» **Problem statement**
Copy every line from the records below that holds the word "exactly".

Detected change data:
┄┄┄┄┄┄

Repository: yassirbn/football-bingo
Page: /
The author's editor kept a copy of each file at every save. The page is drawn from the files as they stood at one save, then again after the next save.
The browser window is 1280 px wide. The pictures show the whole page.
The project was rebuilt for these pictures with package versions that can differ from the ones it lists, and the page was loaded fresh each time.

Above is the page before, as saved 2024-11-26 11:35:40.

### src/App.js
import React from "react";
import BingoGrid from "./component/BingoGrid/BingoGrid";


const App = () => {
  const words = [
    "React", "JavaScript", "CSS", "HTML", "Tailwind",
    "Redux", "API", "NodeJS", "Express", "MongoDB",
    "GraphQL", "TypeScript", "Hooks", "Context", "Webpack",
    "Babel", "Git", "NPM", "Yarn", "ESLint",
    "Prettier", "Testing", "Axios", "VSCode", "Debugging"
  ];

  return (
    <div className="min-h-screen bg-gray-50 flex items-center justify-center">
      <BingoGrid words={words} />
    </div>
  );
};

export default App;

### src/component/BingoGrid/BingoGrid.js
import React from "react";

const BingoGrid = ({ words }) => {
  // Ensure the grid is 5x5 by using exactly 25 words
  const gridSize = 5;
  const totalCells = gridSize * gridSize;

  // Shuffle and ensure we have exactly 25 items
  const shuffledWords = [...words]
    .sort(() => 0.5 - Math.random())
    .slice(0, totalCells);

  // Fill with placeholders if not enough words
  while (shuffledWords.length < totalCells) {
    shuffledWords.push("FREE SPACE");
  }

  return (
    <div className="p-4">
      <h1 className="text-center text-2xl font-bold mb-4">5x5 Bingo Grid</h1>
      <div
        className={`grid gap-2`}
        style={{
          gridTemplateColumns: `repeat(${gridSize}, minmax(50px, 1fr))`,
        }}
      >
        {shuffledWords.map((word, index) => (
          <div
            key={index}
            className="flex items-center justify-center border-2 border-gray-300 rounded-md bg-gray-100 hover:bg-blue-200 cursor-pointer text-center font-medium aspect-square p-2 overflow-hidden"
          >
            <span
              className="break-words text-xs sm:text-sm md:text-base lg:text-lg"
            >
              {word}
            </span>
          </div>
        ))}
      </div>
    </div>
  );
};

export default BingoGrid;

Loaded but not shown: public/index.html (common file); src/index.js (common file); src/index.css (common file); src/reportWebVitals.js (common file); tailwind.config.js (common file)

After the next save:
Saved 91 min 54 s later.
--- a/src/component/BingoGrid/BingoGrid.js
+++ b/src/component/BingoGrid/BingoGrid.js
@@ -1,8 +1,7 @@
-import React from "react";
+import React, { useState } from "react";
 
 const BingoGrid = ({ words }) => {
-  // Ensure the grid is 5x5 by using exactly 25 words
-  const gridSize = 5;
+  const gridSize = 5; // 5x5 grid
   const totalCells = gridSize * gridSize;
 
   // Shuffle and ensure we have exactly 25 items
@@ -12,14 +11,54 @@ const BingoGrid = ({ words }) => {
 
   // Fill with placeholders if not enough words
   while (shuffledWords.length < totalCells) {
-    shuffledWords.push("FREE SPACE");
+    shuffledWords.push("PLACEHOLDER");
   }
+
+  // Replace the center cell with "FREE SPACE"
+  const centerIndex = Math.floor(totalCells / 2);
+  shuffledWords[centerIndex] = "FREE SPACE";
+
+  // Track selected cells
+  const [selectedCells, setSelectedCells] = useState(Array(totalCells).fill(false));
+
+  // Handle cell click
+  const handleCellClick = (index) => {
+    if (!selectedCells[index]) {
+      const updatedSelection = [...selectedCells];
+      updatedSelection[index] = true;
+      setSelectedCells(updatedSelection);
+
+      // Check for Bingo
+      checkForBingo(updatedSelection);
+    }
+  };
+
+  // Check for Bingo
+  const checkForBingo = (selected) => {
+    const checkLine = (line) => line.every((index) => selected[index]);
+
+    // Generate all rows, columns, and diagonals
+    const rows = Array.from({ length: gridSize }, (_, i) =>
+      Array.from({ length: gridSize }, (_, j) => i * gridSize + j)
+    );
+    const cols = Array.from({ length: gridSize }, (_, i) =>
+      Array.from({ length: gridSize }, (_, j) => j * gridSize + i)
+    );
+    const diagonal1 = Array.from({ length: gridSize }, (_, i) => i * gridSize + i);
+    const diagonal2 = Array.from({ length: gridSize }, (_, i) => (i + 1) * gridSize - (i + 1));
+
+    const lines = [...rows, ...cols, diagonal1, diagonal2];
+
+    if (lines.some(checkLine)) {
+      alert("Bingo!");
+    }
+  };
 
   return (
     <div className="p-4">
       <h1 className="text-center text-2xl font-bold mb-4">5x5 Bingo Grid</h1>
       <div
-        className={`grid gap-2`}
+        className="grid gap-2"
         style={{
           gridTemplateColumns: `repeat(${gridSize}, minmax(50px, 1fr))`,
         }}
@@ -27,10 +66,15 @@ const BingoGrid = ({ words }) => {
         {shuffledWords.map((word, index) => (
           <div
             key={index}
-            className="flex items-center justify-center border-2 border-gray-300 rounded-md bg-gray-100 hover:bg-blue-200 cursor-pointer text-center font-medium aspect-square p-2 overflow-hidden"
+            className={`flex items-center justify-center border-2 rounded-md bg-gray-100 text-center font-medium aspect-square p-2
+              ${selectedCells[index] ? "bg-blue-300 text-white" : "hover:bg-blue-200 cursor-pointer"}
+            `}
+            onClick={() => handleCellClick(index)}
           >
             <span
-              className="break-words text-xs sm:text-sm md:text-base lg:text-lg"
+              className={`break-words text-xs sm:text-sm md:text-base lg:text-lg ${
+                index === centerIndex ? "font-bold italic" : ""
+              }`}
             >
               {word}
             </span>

┄┄┄┄┄┄

» **Exercise response**
  // Ensure the grid is 5x5 by using exactly 25 words
  // Shuffle and ensure we have exactly 25 items
-  // Ensure the grid is 5x5 by using exactly 25 words
   // Shuffle and ensure we have exactly 25 items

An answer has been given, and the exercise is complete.